In an article published in The New Yorker by Dan Remnick, President Obama chronicles his time in office, personal experiences and visions of the future. He also casually discusses with reporter Remnick his firm position on certain social issues but rides the fence on marijuana legalization. His laissez-faire attitude about legalization has drug policy and prevention experts scratching their heads in confusion as to why the President will not give clear guidance on this important issue.
President Obama is surrounded by a myriad of experts who have voiced serious concerns about the harms of marijuana and rejected legalization, so either he is seriously ill-informed about the issue or is completely ignoring warnings from his highly-esteemed advisors. Director of the Office of National Drug Control Policy, Gil Kerlikowske, has stated on numerous occasions that ‘marijuana legalization is a dangerous social experiment.’ Yet the President said, ‘it’s important for it to go forward,’ meaning the legalization of marijuana in the states of Colorado and Washington. Nora Volkow, Director of the National Institute on Drug Abuse (NIDA), indicates on www.drugabuse.gov that ‘increases in potency may account for the rise in emergency department visits involving marijuana use. For experienced users, it may mean a greater risk for addiction if they are exposing them-selves to high doses on a regular basis.’ According to the National Institutes of Health, one in six kids who try pot before 18 will abuse it or become addicted. Other studies have also shown that regular use of marijuana is robbing our youth of their IQ points, memory and in some cases, their mental health. The American Medical Association (AMA) has come out against the legal sales of marijuana due to public health concerns. Further, the majority of other major health organizations share the AMA’s sentiments. However, President Obama claims it is no more harmful than alcohol. He casually compares pot to alcohol and tobacco as though none of these drugs are public health threats.

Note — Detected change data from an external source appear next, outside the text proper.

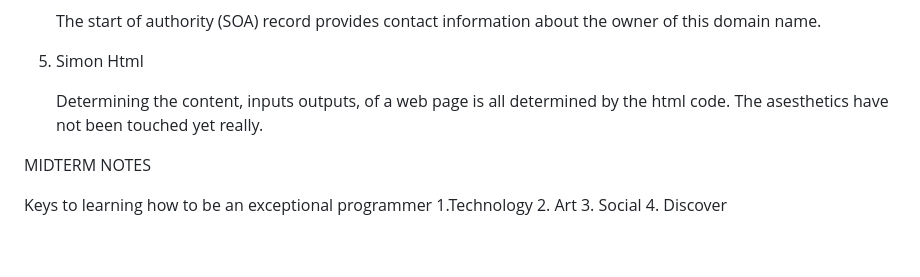
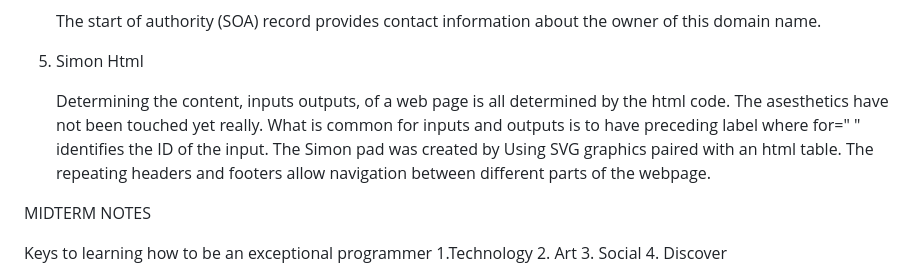
Before and after one commit to davidcGIThub/startup, a Markdown page: README.md, the part around the change. Drawn GitHub-style; blank space fills up the shorter version.

```diff
--- a/README.md
+++ b/README.md
@@ -56,7 +56,7 @@ application as well as usage and development notes. See the introduction for set
 
 5. Simon Html
 
-	Determining the content, inputs outputs, of a web page is all determined by the html code. The asesthetics have not been touched yet really.
+	Determining the content, inputs outputs, of a web page is all determined by the html code. The asesthetics have not been touched yet really. What is common for inputs and outputs is to have preceding label where for=" " identifies the ID of the input. The Simon pad was created by Using SVG graphics paired with an html table. The repeating headers and footers allow navigation between different parts of the webpage.
 
 
 
```
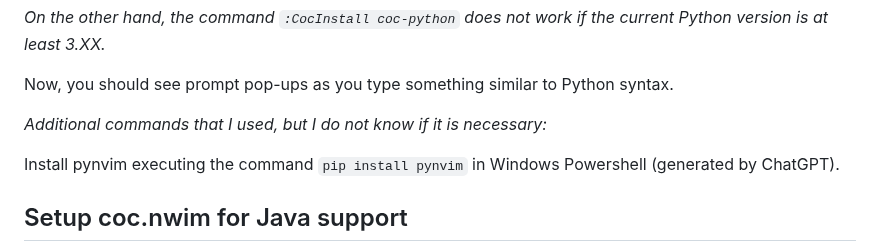
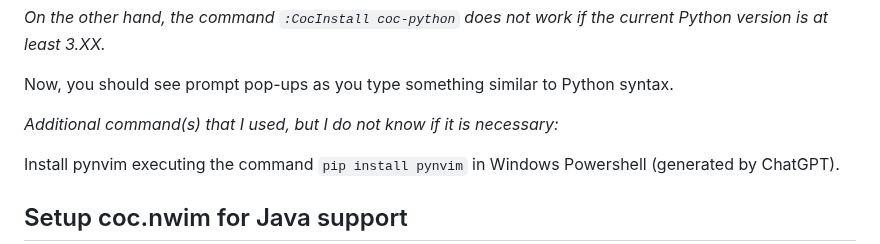
Before and after one commit to MIKNSJ/config, a Markdown page: vim/vimrc_docs.md, the part around one of its changes. GitHub-like rendering.

````diff
--- a/vim/vimrc_docs.md
+++ b/vim/vimrc_docs.md
@@ -67,7 +67,7 @@ Feel free to ignore any PATH warnings.
 Now, you should see prompt pop-ups as you type something similar to Python syntax.
 
 
-*Additional commands that I used, but I do not know if it is necessary:*
+*Additional command(s) that I used, but I do not know if it is necessary:*
 
 Install pynvim executing the command ```pip install pynvim``` in Windows Powershell (generated by ChatGPT).
 
````
Also changed, not shown: other parts of vim/vimrc_docs.md (+2 -2 lines).
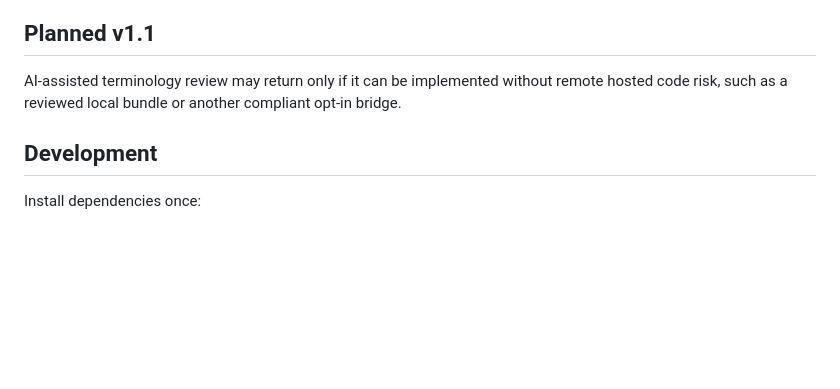
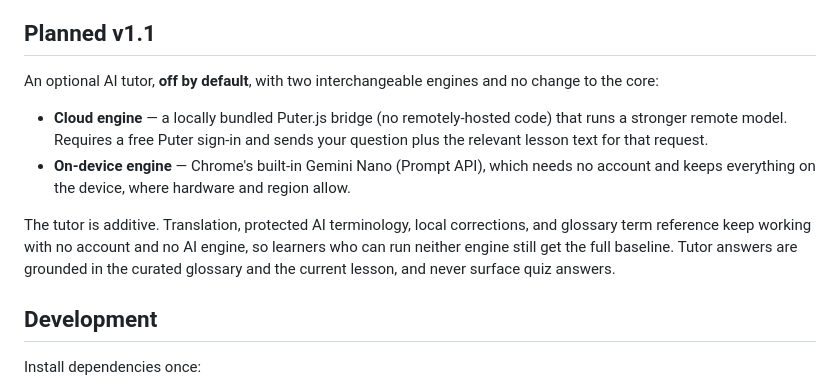
Before and after one commit to heznpc/AcademyLens, a Markdown page: README.md, the part around the change. Rendered like a GitHub page; blank space fills up the shorter version.

```diff
--- a/README.md
+++ b/README.md
@@ -105,7 +105,12 @@ AcademyLens is an open-source beta. It should not be treated as Chrome Web Store
 
 ## Planned v1.1
 
-AI-assisted terminology review may return only if it can be implemented without remote hosted code risk, such as a reviewed local bundle or another compliant opt-in bridge.
+An optional AI tutor, **off by default**, with two interchangeable engines and no change to the core:
+
+- **Cloud engine** — a locally bundled Puter.js bridge (no remotely-hosted code) that runs a stronger remote model. Requires a free Puter sign-in and sends your question plus the relevant lesson text for that request.
+- **On-device engine** — Chrome's built-in Gemini Nano (Prompt API), which needs no account and keeps everything on the device, where hardware and region allow.
+
+The tutor is additive. Translation, protected AI terminology, local corrections, and glossary term reference keep working with no account and no AI engine, so learners who can run neither engine still get the full baseline. Tutor answers are grounded in the curated glossary and the current lesson, and never surface quiz answers.
 
 ## Development
 
```
Also changed, not shown: PRIVACY_POLICY.md (+1 -1 lines), docs/RELEASE_CHECKLIST.md (+2 -2 lines).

The President can oppose the legalization of marijuana and still make thought-provoking changes to drug policies. Legalization is one extreme that the President should push back against. His lack of a formal position on what he is or is not supporting is an irresponsible move for such a person in the most highly-regarded position in this country.